In some ways, this is a project that will complicate other things while slowly relieving me of the weight of physical objects. Instead of imaging a be-sweatered and silver-haired me walking into the library to retrieve a disc, I have to imagine a be-sweatered, silver-haired me noticing that the backup drive is making a funny noise, or realizing that the switch behind the t.v. has blown a port. There are other possible horrors, too: What if a space goat eats all the world’s knowledge of playback of an mp4?

NPR, Cut and Pasted

I used to stream OPB live on my morning walks, but after spending a little time looking for interesting things to listen to, I turned to the NPR News iPhone app. It’s pretty nice:

NPR News App

It includes a list of the main NPR news shows — All Things Considered, Morning Edition — along with a selection of others you might think of right away — Fresh Air, Talk of the Nation, Weekend Edition — and a few you might not recognize. The app will tell you if the program is being aired somewhere and allow you to stream it from an NPR affiliate of your choice, add it to your in-app playlist, or get it as a podcast from the iTunes Music Store. 

Those options are all great, but my favorite part is the way many of the programs — particularly the two major news shows — are broken into their individual stories, each of which can be added to an in-app playlist. So before a morning walk I can open the app, go to the Morning Edition section, pick the stories I’m interested in (with an eye to filling up the 30 minutes I’ll be walking as closely as possible) then start playing my queue. 

The “pick a segment” capability works with a few other programs. For instance, I can get just the book, music and movie reviews from Fresh Air without dealing with any interviews I’m not interested in.

The one thing I noticed about my sudden ability to control the items I was listening to was that I had to think twice about a few things. Wednesday morning, for instance? I really just didn’t want to hear anything at all about the Wisconsin recall vote and I caught myself skipping that item. I finally decided that I needed to go back and make myself listen, because all I really knew about the story was what I’d picked up from Google News headlines just before going to bed the night before. So I made myself listen. I didn’t like what I heard: The cheers from the winning side were aggravating, and the moans from the losing side were pretty hard to hear. But I made myself listen, because not listening would have felt like I was  allowing it all to matter a little less. 

The Quacking of the Skypes

Adium duck
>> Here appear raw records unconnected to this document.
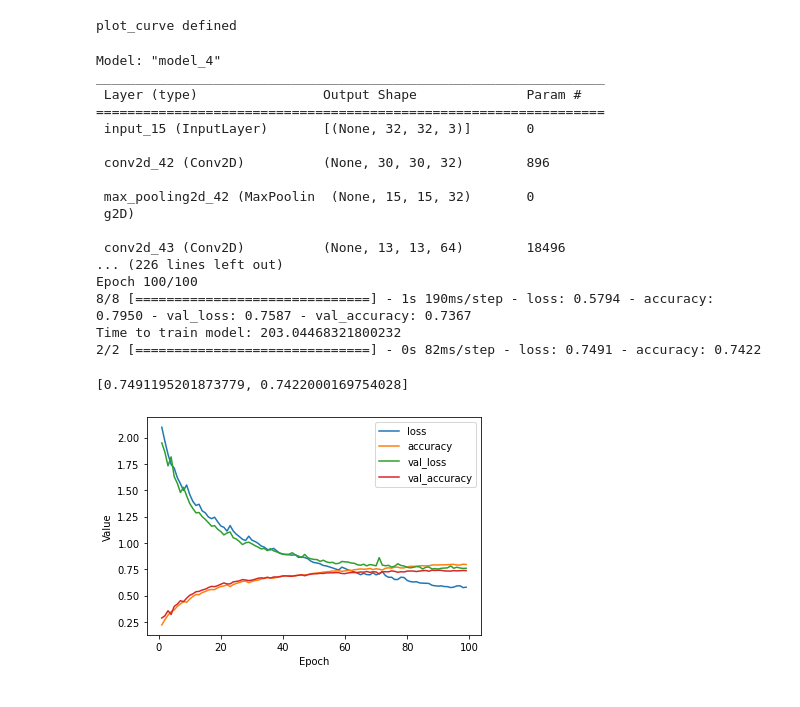
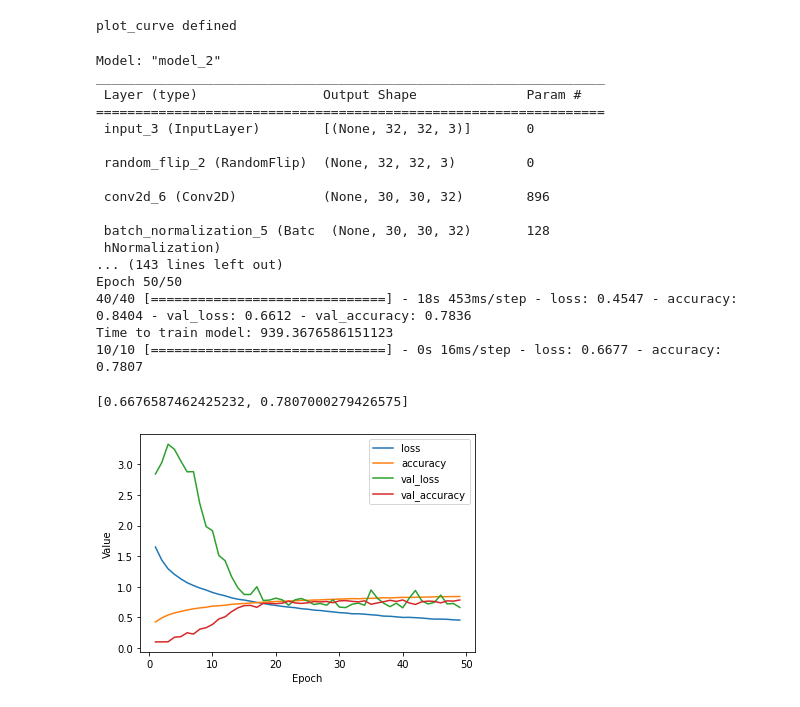
Before and after one commit to Jake-Baum/ml-mono, a Jupyter notebook: image_classification.ipynb, the cells around one changed output. Saved outputs shown, nothing was run; the diff lists cells and outputs as text; code cells hidden in the pictures.

Commit message:
Added random horizontal flip layer for images and added batch normalisation after each layer.  Model trains much faster, reaching an accuracy of 78% in 50 epochs.  Lots of jumping around towards end of training however

```diff
--- a/image_classification.ipynb
+++ b/image_classification.ipynb
@@ -118,18 +118,23 @@ def create_convolutional_model(learning_rate):
 
   return model
 # %%
-#@title Define method for creating a convolutional model
+#@title Define method for creating a convolutional model using functional API
 
 def create_convolutional_model_functional(learning_rate):
   input = tf.keras.layers.Input(shape=(len(x_train[0]), len(x_train[0][0]), len(x_train[0][0][0])))
 
-  x = tf.keras.layers.Conv2D(32, 3, activation='relu')(input)
+  augmentation = tf.keras.layers.RandomFlip("horizontal")(input)
+
+  x = tf.keras.layers.Conv2D(32, 3, activation='relu')(augmentation)
+  x = tf.keras.layers.BatchNormalization()(x)
   x = tf.keras.layers.MaxPooling2D(2)(x)
 
   x = tf.keras.layers.Conv2D(64, 3, activation='relu')(x)
+  x = tf.keras.layers.BatchNormalization()(x)
   x = tf.keras.layers.MaxPooling2D(2)(x)
 
   x = tf.keras.layers.Conv2D(128, 3, activation='relu')(x)
+  x = tf.keras.layers.BatchNormalization()(x)
   x = tf.keras.layers.MaxPooling2D(2)(x)
   x = tf.keras.layers.Dropout(0.4)(x)
 
@@ -137,10 +142,12 @@ def create_convolutional_model_functional(learning_rate):
   x = tf.keras.layers.Flatten()(x)
 
   x = tf.keras.layers.Dense(512, activation='relu')(x)
-  x = tf.keras.layers.Dropout(0.3)(x)
+  x = tf.keras.layers.BatchNormalization()(x)
+  x = tf.keras.layers.Dropout(0.4)(x)
 
   x = tf.keras.layers.Dense(256, activation='relu')(x)
-  x = tf.keras.layers.Dropout(0.2)(x)
+  x = tf.keras.layers.BatchNormalization()(x)
+  x = tf.keras.layers.Dropout(0.4)(x)
 
     #Ouput layer
   output = tf.keras.layers.Dense(units=len(label_names), activation='softmax')(x)
@@ -167,39 +174,39 @@ def train_model(model, train_features, train_label, epochs, batch_size=None, val
 # %%
 #@title Train model
 
-learning_rate = 0.002
-epochs = 100
-batch_size = 5000
+learning_rate = 0.001
+epochs = 50
+batch_size = 1000
 validation_split = 0.2
 
 #model = create_model(learning_rate)
 model = create_convolutional_model_functional(learning_rate)
 
 start_time = time.time()
 epochs, hist = train_model(model, x_train_normalized, y_train, epochs, batch_size, validation_split)
 print('Time to train model:', time.time() - start_time)
 
 metrics=['loss', 'accuracy', 'val_loss', 'val_accuracy']
 plot_curve(epochs, hist, metrics)
 
 model.evaluate(x=x_test_normalized, y=y_test, batch_size=batch_size)
 # %% [output]
-Model: "model_4"
+Model: "model_2"
 _________________________________________________________________
  Layer (type)                Output Shape              Param #
 =================================================================
- input_15 (InputLayer)       [(None, 32, 32, 3)]       0
+ input_3 (InputLayer)        [(None, 32, 32, 3)]       0
 
- conv2d_42 (Conv2D)          (None, 30, 30, 32)        896
+ random_flip_2 (RandomFlip)  (None, 32, 32, 3)         0
 
- max_pooling2d_42 (MaxPoolin  (None, 15, 15, 32)       0
- g2D)
+ conv2d_6 (Conv2D)           (None, 30, 30, 32)        896
 
- conv2d_43 (Conv2D)          (None, 13, 13, 64)        18496
-... (226 lines left out)
-Epoch 100/100
-8/8 [==============================] - 1s 190ms/step - loss: 0.5794 - accuracy: 0.7950 - val_loss: 0.7587 - val_accuracy: 0.7367
-Time to train model: 203.04468321800232
-2/2 [==============================] - 0s 82ms/step - loss: 0.7491 - accuracy: 0.7422
+ batch_normalization_5 (Batc  (None, 30, 30, 32)       128
+ hNormalization)
+... (143 lines left out)
+Epoch 50/50
+40/40 [==============================] - 18s 453ms/step - loss: 0.4547 - accuracy: 0.8404 - val_loss: 0.6612 - val_accuracy: 0.7836
+Time to train model: 939.3676586151123
+10/10 [==============================] - 0s 16ms/step - loss: 0.6677 - accuracy: 0.7807
-[0.7491195201873779, 0.7422000169754028]
+[0.6676587462425232, 0.7807000279426575]
-[figure, old version]
+[figure, new version]
```
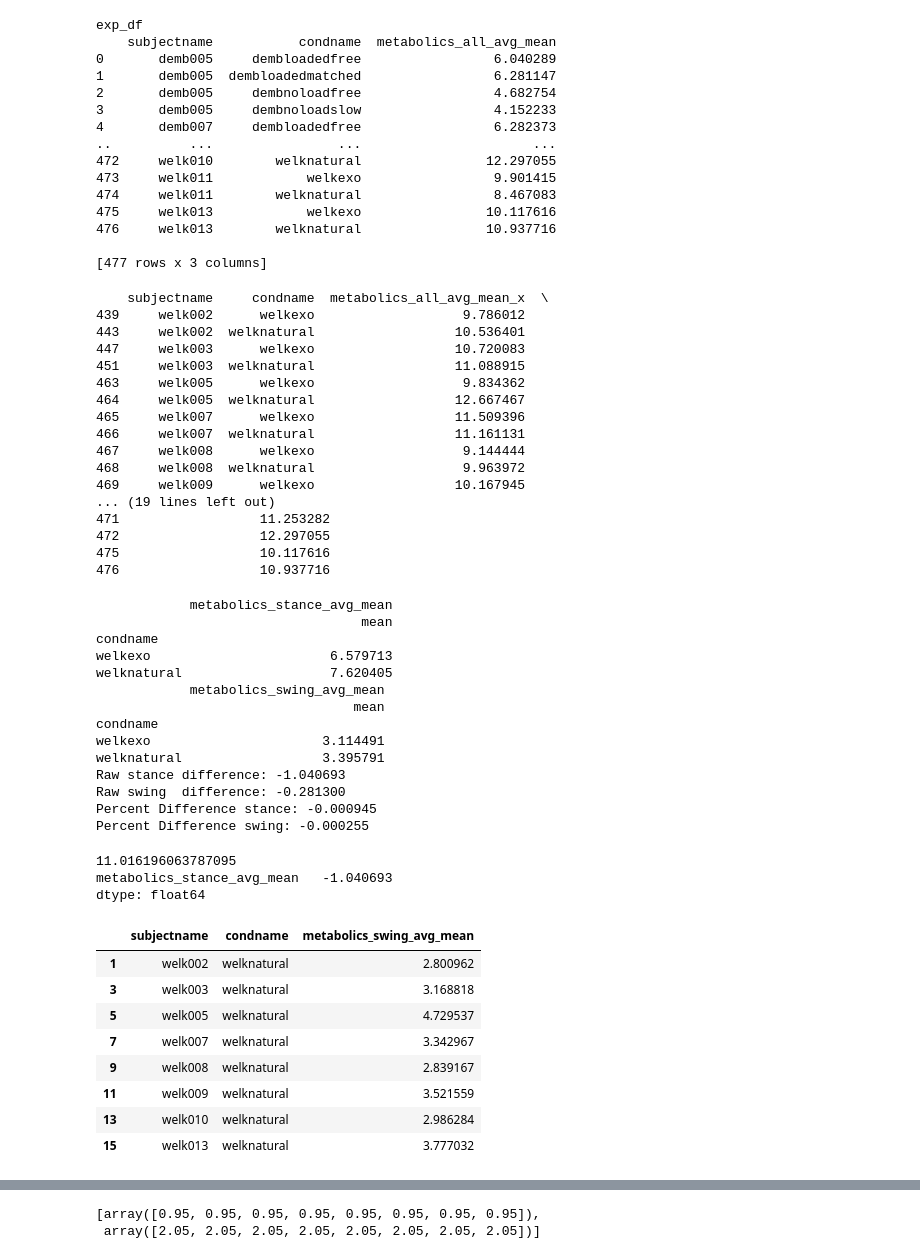
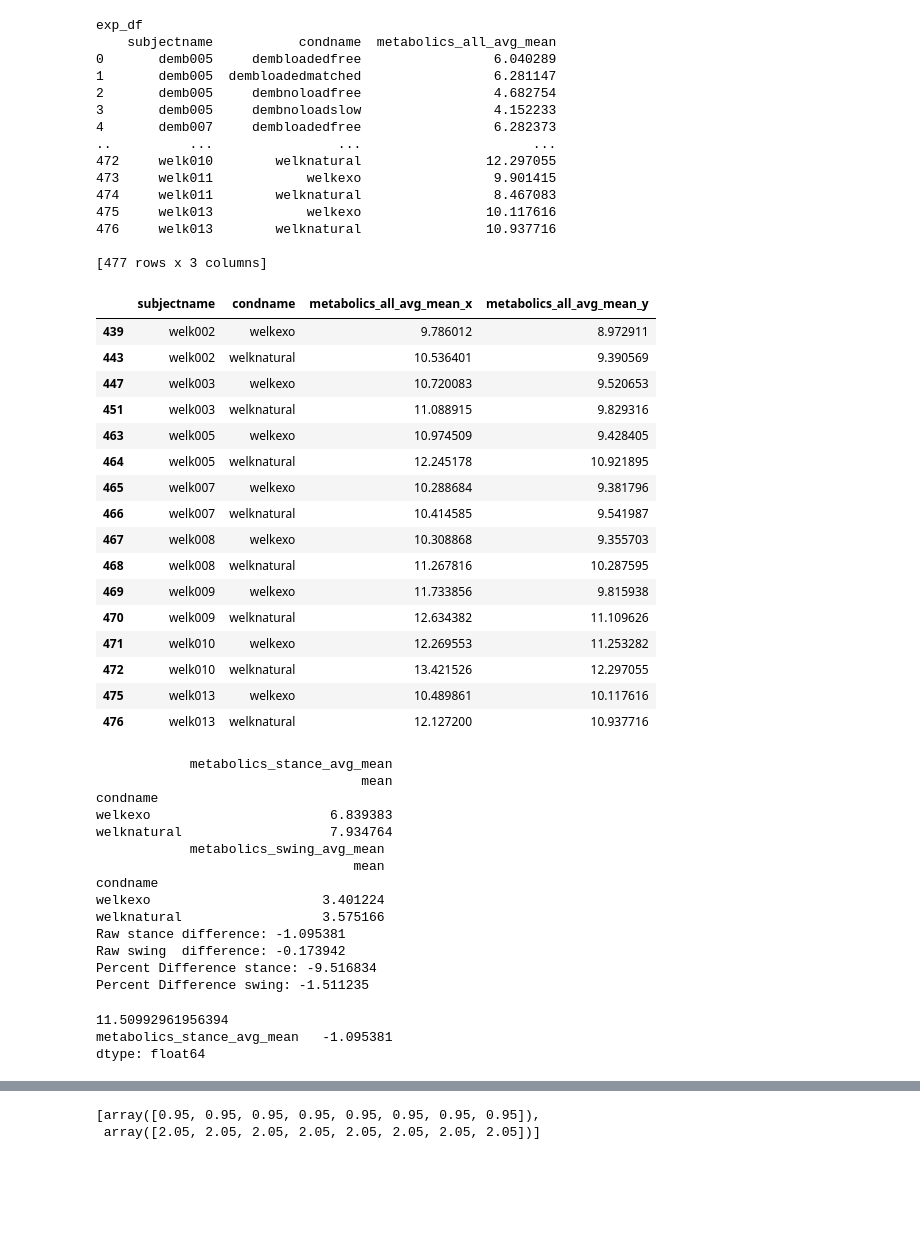
Before and after one commit to stingjp/muscleEnergyModel, a Jupyter notebook: plotting_stancevswing.ipynb, the cells around one changed output, grey strips where cells are left out. Drawn from its saved outputs; the diff is of its cells as text; code cells hidden in the pictures; blank space fills up the shorter version.

```diff
--- a/plotting_stancevswing.ipynb
+++ b/plotting_stancevswing.ipynb
@@ -157,31 +157,31 @@ exp_df
 # %%
 
 # trials included
 # both_df = pd.merge(test_df, exp_df, how='right', on=['subjectname','condname','trialname'])
 # averaged on trials too
 both_df = pd.merge(test_df, exp_df, how='right', on=['subjectname','condname'])
 pd.set_option('display.max_rows',None) #,'display.max_columns',None)
 
 bothtrim_df = both_df.dropna()
-print(bothtrim_df)
+bothtrim_df
 # %% [output]
-    subjectname     condname  metabolics_all_avg_mean_x  \
-439     welk002      welkexo                   9.786012
-443     welk002  welknatural                  10.536401
-447     welk003      welkexo                  10.720083
-451     welk003  welknatural                  11.088915
-463     welk005      welkexo                   9.834362
-464     welk005  welknatural                  12.667467
-465     welk007      welkexo                  11.509396
-466     welk007  welknatural                  11.161131
-467     welk008      welkexo                   9.144444
-468     welk008  welknatural                   9.963972
-469     welk009      welkexo                  10.167945
-... (19 lines left out)
-471                  11.253282
-472                  12.297055
-475                  10.117616
-476                  10.937716
+|  | subjectname | condname | metabolics_all_avg_mean_x | metabolics_all_avg_mean_y |
+| 439 | welk002 | welkexo | 9.786012 | 8.972911 |
+| 443 | welk002 | welknatural | 10.536401 | 9.390569 |
+| 447 | welk003 | welkexo | 10.720083 | 9.520653 |
+| 451 | welk003 | welknatural | 11.088915 | 9.829316 |
+| 463 | welk005 | welkexo | 10.974509 | 9.428405 |
+| 464 | welk005 | welknatural | 12.245178 | 10.921895 |
+| 465 | welk007 | welkexo | 10.288684 | 9.381796 |
+| 466 | welk007 | welknatural | 10.414585 | 9.541987 |
+| 467 | welk008 | welkexo | 10.308868 | 9.355703 |
+| 468 | welk008 | welknatural | 11.267816 | 10.287595 |
+| 469 | welk009 | welkexo | 11.733856 | 9.815938 |
+| 470 | welk009 | welknatural | 12.634382 | 11.109626 |
+| 471 | welk010 | welkexo | 12.269553 | 11.253282 |
+| 472 | welk010 | welknatural | 13.421526 | 12.297055 |
+| 475 | welk013 | welkexo | 10.489861 | 10.117616 |
+| 476 | welk013 | welknatural | 12.127200 | 10.937716 |
 # %%
 ### going to make a print out of the actual reductions for swing and stance, as well as percent
 # grab the raw differences between them
@@ -200,9 +200,13 @@ stances_natural = stance_df.loc[stance_df['condname'] == 'welknatural']
 # get the average raw differences for both stance and swing - check with above
 stance_change = np.mean(stances_exo) - np.mean(stances_natural)
 swing_change = np.mean(swings_exo) - np.mean(swings_natural)
+
+# need to figure out how I want to do the percents - change scaled by whole body, or by split costs??
+# I think it might be best to do it with respect to the full body cost - keeps it comparable
+
 # now to get the percent changes for stance and swing
-stance_perc_change = (np.mean(stances_exo) - np.mean(stances_natural)) / (np.sum([np.mean(stances_natural), np.mean(swings_natural)]) * 100)
-swing_perc_change = (np.mean(swings_exo) - np.mean(swings_natural)) / (np.sum([np.mean(stances_natural), np.mean(swings_natural)]) * 100)
+stance_perc_change = (np.mean(stances_exo) - np.mean(stances_natural)) / np.sum([np.mean(stances_natural), np.mean(swings_natural)]) * 100
+swing_perc_change = (np.mean(swings_exo) - np.mean(swings_natural)) / np.sum([np.mean(stances_natural), np.mean(swings_natural)]) * 100
 
 # stance_perc_change
 
@@ -215,33 +219,29 @@ print('Percent Difference swing: %f' % swing_perc_change)
             metabolics_stance_avg_mean
                                   mean
 condname
-welkexo                       6.579713
-welknatural                   7.620405
+welkexo                       6.839383
+welknatural                   7.934764
             metabolics_swing_avg_mean
                                  mean
 condname
-welkexo                      3.114491
-welknatural                  3.395791
-Raw stance difference: -1.040693
-Raw swing  difference: -0.281300
-Percent Difference stance: -0.000945
-Percent Difference swing: -0.000255
+welkexo                      3.401224
+welknatural                  3.575166
+Raw stance difference: -1.095381
+Raw swing  difference: -0.173942
+Percent Difference stance: -9.516834
+Percent Difference swing: -1.511235
 # %%
 print(np.sum([np.mean(stances_natural), np.mean(swings_natural)]))
 print((np.mean(stances_exo) - np.mean(stances_natural)))
 
 
-swings_natural
+# print(swings_natural)
+# print(swings_exo)
+
+
+# print(stances_natural)
+# print(stances_exo)
 # %% [output]
-11.016196063787095
-metabolics_stance_avg_mean   -1.040693
+11.50992961956394
+metabolics_stance_avg_mean   -1.095381
 dtype: float64
-|  | subjectname | condname | metabolics_swing_avg_mean |
-| 1 | welk002 | welknatural | 2.800962 |
-| 3 | welk003 | welknatural | 3.168818 |
-| 5 | welk005 | welknatural | 4.729537 |
-| 7 | welk007 | welknatural | 3.342967 |
-| 9 | welk008 | welknatural | 2.839167 |
-| 11 | welk009 | welknatural | 3.521559 |
-| 13 | welk010 | welknatural | 2.986284 |
-| 15 | welk013 | welknatural | 3.777032 |
```
Also changed, not shown: parts of 12 cells of this notebook, 1 other file.
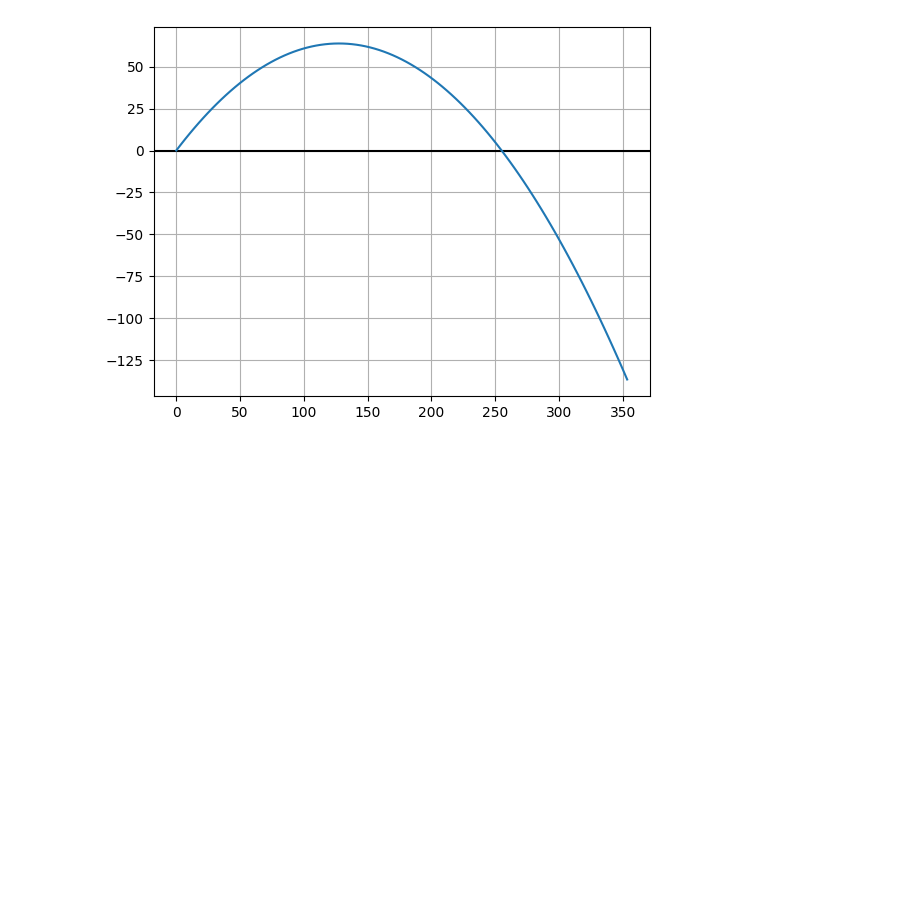
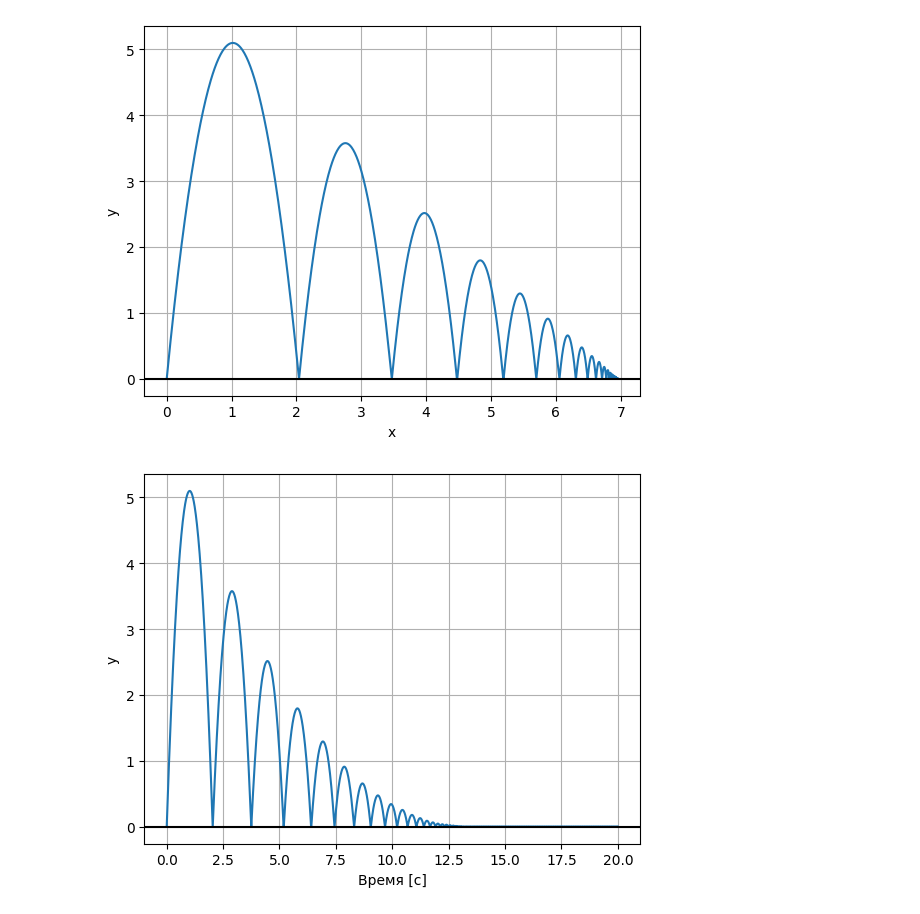
Before and after one commit to abgcw-dead/u-system-modeling, a Jupyter notebook: 4 Прыгающий мячик/BouncingBall.ipynb, the cells around one changed output. Saved outputs shown, nothing was run; the diff lists cells and outputs as text; code cells hidden in the pictures; blank space fills up the shorter version.

```diff
--- a/4 Прыгающий мячик/BouncingBall.ipynb
+++ b/4 Прыгающий мячик/BouncingBall.ipynb
@@ -16,20 +18,39 @@ t_limit = 10
-# %%
-t = 0
-x_list = [x_init]
-y_list = [y_init]
-
-while t < t_limit:
-    x = vx * math.cos(math.radians(angle)) * t
-    y = vy * math.sin(math.radians(angle)) * t - g * t**2 / 2
-
-    x_list.append(x)
-    y_list.append(y)
-
-    t += dt
-
-plt.axhline(y = 0, color = 'black', linestyle = '-')
-plt.grid()
-plt.plot(x_list, y_list)
-plt.show()
-# %% [output]
-[figure, removed]
+# %%
+x_list = []
+y_list = []
+
+while t < t_limit:
+    x = x0 + vx * bt
+    y = vy * bt - g * bt**2 / 2
+
+    if y < 0:
+        x0 = x
+        y = 0
+        vx *= math.sqrt(coef)
+        vy = -math.sqrt(coef) * (vy - g * bt)
+        bt = 0
+
+    t += dt
+    bt += dt
+
+    x_list.append(x)
+    y_list.append(y)
+
+t_list = [e * dt for e in range(int(t_limit / dt))]
+
+plt.plot(x_list, y_list)
+plt.axhline(y = 0, color = 'black', linestyle = '-')
+plt.grid()
+plt.xlabel('x')
+plt.ylabel('y')
+plt.show()
+
+plt.plot(t_list, y_list)
+plt.axhline(y = 0, color = 'black', linestyle = '-')
+plt.grid()
+plt.xlabel('Время [с]')
+plt.ylabel('y')
+plt.show()
+# %% [output]
+[figure, added]
+[figure, added]
```
Also changed, not shown: parts of 1 cell of this notebook.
I like Adium for IM on Macs, and we use Skype for just about everything at work. I sort of don’t like having two IM programs running, so I’m pretty happy to know about the Skype API plugin for Pidgin/libpurple/Adium.

You don’t avoid having to have Skype on your machine: For the Adium plugin to work, Skype still has to be running. But once the plugin and Skype are talking, you can do all your Skype IM stuff through Adium. You can even link statuses, so if you set yourself away on Adium, the Skype app picks that up, too. It also turns custom Adium status messages into Skype “mood messages.”

Prowl icon

Another sort of cool thing I came across a while back and have started using a little more is Prowl, an iOS app for use with the Growl notification system. You pay your $1.99, set up an account, then install a Growl plugin on your Mac. Prowl then becomes a display style you can use as you would any other Growl theme, except it sends push notifications to your iPhone. It goes well with Adium, which includes the ability to tack Growl notifications to any of its numerous events. I like getting a specific push notification to my phone for the initial message from a new chat or a Skype call, in case I’m in another part of the house when they come in.

© Michael Hall, licensed under a Creative Commons Attribution-ShareAlike 3.0 United States license.